The newly released Plan International report called "Dream Gap" - the gap between what girls hope for in early in life and what they later believe is realistic for them - has found 40 percent of the responding girls think gender is the single biggest barrier to leadership, while almost all (93 percent) of girls aged 15-17 said it would be easier to get ahead in life if they were not judged on their appearance.
"Girls are internalising and recognising it is not the same if you are a boy or a girl, even in 2017," Plan International Deputy CEO Susanne Legena told HuffPost Australia. "We have got a lot of work to do if we want to create a much more equal society for boys and girls."
The report notes plummeting confidence as girls become teens. Fifty-six percent of girls view themselves as confident at 10, which drops to 44 per cent by the time they reach 17, to just 27 per cent when they reach adulthood (18-25).
"It is not an accident that the loss of confidence is happening at the same as you are entering puberty and your body is starting to change," Legena said.
"You start to feel like maybe your primary asset is really on your appearance and on your body.
"And you are probably taught that you need to keep that safe and if you don't, it is your fault. So it is not surprising to me that maybe girls would likely withdraw from the community and the outside world to protect themselves given that is what is happening."
The girls surveyed and Plan International want a ban on sexist advertising including industry regulations to ban photoshopped images of women, the streamlining of non-gendered school uniforms and gender pay audits for corporations.
"Gender stereotypes are really, really harmful both for boys and for girls, " Legena said.
"If you grow up thinking that men and women have certain set roles and that men have freedom and women are constrained by their bodies or by their opportunity, it is not really a surprise to me that in the political world or the corporate world or other places, ambitious women are viewed negatively and instead of being embraced or rewarded and that girls are looking at that and not putting themselves out there for that."

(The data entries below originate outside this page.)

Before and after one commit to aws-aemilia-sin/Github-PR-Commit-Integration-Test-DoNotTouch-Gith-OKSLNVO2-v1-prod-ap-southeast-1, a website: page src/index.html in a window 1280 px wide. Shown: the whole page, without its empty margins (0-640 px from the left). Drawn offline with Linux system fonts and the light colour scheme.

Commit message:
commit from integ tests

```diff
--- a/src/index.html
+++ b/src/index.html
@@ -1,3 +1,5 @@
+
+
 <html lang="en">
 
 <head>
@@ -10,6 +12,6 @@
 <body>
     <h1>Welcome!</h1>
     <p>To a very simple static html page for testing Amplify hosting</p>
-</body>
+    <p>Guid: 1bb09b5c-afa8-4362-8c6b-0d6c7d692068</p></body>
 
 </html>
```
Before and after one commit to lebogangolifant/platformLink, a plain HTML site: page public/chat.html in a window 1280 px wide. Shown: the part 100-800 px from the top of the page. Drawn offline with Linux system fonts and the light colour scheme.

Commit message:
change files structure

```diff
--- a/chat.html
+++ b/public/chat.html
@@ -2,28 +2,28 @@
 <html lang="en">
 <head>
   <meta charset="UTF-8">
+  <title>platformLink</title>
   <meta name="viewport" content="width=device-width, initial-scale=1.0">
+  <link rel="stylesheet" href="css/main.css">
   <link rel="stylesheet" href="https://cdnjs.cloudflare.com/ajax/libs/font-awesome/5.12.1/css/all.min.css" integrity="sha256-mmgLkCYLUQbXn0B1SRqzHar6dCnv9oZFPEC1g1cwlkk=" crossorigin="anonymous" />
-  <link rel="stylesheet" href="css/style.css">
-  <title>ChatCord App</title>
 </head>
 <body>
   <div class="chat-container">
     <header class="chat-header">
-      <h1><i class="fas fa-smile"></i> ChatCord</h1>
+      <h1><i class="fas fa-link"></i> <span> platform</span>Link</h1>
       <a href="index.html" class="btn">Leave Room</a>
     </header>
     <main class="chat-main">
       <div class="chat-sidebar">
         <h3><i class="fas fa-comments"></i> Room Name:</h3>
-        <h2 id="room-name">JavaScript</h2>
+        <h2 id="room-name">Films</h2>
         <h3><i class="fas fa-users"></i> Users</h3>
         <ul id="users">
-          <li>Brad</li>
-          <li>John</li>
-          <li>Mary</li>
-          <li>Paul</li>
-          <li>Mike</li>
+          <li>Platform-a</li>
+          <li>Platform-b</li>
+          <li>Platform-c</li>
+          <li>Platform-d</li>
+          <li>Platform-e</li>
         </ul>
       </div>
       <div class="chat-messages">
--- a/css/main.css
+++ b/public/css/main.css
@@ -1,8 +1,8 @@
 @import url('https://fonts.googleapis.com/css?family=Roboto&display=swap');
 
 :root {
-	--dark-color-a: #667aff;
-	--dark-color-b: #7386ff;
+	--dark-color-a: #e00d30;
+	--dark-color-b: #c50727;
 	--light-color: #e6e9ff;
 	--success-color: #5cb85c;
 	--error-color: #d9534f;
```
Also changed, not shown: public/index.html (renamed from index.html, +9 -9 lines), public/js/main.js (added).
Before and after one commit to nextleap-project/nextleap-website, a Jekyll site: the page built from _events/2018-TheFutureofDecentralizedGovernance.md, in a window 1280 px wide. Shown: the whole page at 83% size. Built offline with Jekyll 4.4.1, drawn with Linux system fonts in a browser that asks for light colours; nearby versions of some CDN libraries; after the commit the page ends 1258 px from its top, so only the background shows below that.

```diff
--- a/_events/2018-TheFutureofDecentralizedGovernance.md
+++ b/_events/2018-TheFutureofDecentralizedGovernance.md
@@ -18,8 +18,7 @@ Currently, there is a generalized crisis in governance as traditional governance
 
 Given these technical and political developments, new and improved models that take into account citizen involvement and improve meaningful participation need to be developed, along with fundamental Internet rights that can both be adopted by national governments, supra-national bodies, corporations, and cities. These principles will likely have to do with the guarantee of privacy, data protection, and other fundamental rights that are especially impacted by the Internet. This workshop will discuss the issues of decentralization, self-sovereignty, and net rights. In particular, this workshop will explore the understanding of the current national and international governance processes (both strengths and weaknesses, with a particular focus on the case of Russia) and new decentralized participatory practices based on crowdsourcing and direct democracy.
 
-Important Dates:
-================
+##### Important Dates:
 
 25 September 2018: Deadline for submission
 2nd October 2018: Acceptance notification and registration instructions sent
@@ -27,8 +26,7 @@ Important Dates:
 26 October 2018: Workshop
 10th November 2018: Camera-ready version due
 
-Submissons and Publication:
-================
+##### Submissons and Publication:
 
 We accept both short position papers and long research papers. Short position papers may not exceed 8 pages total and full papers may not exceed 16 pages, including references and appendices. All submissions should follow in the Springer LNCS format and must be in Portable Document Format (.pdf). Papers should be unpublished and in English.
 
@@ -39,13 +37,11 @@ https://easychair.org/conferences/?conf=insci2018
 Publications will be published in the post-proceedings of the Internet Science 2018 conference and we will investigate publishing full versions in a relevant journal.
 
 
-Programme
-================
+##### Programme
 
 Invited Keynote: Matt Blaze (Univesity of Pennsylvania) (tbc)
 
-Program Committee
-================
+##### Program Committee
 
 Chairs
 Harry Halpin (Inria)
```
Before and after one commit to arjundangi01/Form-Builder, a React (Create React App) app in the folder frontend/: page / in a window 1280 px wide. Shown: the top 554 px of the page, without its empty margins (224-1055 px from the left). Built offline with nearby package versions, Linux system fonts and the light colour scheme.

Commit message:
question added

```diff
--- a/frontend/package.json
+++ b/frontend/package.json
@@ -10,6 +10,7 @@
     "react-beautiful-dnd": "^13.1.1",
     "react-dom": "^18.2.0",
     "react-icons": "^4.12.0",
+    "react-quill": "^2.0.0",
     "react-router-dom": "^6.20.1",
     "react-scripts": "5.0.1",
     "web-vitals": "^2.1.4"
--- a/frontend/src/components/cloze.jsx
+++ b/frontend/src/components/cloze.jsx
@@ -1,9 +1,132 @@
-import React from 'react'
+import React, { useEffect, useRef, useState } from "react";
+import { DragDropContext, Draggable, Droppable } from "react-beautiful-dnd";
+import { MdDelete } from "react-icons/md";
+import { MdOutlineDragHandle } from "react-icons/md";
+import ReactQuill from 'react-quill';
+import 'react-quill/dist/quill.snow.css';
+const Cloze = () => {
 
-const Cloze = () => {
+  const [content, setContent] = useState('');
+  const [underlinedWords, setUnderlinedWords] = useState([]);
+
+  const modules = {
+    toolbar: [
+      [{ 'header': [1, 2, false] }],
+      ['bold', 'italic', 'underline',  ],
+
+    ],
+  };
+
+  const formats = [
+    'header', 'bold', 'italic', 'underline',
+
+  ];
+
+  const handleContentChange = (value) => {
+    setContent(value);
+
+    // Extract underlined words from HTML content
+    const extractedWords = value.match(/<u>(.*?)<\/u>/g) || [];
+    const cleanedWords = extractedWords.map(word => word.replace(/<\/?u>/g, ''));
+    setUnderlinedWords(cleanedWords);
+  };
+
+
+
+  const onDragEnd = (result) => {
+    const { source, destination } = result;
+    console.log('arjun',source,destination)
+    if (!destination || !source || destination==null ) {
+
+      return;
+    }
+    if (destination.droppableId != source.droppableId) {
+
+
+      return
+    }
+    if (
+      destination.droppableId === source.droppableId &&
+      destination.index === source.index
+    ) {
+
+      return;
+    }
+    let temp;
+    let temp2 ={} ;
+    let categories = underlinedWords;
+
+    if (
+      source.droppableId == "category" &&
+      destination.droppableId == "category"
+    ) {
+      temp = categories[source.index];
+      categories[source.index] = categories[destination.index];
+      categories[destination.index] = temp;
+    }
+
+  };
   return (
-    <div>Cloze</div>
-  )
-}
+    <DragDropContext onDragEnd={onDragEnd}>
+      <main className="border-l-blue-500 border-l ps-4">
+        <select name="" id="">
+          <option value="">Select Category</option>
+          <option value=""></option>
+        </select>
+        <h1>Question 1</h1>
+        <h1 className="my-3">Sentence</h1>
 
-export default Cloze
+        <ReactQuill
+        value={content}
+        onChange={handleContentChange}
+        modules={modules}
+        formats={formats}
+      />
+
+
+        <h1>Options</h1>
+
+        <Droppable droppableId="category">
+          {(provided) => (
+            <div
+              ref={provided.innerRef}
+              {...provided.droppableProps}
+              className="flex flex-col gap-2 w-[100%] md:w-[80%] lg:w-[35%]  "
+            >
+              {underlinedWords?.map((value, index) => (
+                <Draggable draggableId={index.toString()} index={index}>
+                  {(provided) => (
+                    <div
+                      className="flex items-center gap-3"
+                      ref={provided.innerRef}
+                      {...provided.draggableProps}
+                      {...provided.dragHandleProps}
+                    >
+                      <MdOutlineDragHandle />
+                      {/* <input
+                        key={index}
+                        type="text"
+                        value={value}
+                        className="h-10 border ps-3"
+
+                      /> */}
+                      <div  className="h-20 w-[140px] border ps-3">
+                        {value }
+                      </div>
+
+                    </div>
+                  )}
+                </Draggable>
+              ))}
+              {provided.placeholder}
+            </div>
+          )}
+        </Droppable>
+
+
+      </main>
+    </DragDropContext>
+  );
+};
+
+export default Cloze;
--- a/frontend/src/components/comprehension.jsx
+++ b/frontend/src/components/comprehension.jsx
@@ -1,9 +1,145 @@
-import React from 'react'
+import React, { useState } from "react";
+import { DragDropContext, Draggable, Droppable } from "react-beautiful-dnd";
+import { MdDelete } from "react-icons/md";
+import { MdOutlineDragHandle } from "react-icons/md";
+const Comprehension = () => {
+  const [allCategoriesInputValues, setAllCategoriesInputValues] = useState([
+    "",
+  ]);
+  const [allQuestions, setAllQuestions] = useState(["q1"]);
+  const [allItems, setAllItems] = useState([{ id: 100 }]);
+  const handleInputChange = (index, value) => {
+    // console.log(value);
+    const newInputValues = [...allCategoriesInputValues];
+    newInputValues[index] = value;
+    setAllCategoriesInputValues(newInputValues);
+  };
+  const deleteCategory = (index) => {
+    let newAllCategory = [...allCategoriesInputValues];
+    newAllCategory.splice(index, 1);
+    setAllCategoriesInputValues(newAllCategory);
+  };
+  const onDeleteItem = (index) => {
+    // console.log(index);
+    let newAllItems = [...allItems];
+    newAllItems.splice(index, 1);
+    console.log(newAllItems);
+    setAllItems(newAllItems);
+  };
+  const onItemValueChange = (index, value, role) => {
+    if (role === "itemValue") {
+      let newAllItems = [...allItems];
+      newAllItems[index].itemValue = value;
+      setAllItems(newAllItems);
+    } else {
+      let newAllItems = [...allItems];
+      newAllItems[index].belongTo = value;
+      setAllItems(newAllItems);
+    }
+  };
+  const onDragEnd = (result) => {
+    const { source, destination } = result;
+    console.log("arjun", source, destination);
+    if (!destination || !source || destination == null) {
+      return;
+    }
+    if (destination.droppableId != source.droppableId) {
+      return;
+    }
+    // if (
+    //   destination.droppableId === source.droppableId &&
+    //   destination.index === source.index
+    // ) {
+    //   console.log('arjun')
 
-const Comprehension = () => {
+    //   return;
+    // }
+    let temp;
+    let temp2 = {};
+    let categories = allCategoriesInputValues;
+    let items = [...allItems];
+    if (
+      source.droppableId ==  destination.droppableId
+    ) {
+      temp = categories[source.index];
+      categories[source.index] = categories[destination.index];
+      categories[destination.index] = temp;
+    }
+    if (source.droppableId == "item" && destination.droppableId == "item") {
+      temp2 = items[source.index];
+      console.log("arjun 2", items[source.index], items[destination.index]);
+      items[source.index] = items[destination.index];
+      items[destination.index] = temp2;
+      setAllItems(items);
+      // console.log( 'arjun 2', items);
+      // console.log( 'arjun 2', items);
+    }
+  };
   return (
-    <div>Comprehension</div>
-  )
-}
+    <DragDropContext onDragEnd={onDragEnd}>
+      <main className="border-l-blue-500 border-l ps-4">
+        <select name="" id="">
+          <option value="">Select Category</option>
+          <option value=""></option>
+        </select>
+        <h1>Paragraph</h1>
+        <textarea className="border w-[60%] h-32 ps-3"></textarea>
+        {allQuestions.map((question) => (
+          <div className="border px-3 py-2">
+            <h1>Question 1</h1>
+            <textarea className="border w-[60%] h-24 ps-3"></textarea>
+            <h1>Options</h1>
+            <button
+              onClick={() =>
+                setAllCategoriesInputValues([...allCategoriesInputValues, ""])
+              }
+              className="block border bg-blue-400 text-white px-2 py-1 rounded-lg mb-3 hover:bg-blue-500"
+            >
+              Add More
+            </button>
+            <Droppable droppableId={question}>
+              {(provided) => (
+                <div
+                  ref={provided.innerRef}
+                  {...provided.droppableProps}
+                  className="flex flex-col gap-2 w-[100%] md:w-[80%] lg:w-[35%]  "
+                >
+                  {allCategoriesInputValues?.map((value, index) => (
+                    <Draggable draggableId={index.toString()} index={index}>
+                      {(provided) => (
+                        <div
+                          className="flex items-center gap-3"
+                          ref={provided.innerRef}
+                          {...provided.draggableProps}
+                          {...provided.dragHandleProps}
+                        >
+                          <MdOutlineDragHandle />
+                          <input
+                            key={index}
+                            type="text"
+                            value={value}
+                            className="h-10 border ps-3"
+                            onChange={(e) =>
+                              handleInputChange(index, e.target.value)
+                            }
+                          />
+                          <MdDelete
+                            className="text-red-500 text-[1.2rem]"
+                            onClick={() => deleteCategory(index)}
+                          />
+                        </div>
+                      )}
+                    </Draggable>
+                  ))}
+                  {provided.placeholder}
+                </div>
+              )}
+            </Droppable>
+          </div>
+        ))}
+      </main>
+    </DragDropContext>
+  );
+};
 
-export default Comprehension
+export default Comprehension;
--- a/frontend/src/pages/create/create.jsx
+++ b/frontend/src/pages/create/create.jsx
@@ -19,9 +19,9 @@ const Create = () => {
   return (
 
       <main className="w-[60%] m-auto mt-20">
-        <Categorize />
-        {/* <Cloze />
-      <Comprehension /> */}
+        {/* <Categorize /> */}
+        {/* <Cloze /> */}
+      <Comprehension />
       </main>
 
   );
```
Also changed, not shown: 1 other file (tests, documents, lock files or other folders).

There's a concerted push to change advertising rules. France has just passed a law making it illegal to photoshop commercial images without disclosure and a fortnight ago, one of the world's most influential photo agencies, Getty, banned doctored stock images.
"The girls talk a lot in the report about this emphasis on bodies and on image over their abilities and their character," Legena explains. "So there is this kind of push to say, 'Why are we tolerating sexist advertising or excessive photoshopping of girls?' So they are growing up with really unhealthy stereotypes, stereotypes which are reinforcing a negative view of what boys and girls can be and who they are."
"There's a limit to what the girls are able to change themselves. So the callout is a rally to their parents and to the people with power and influence to be able to work them."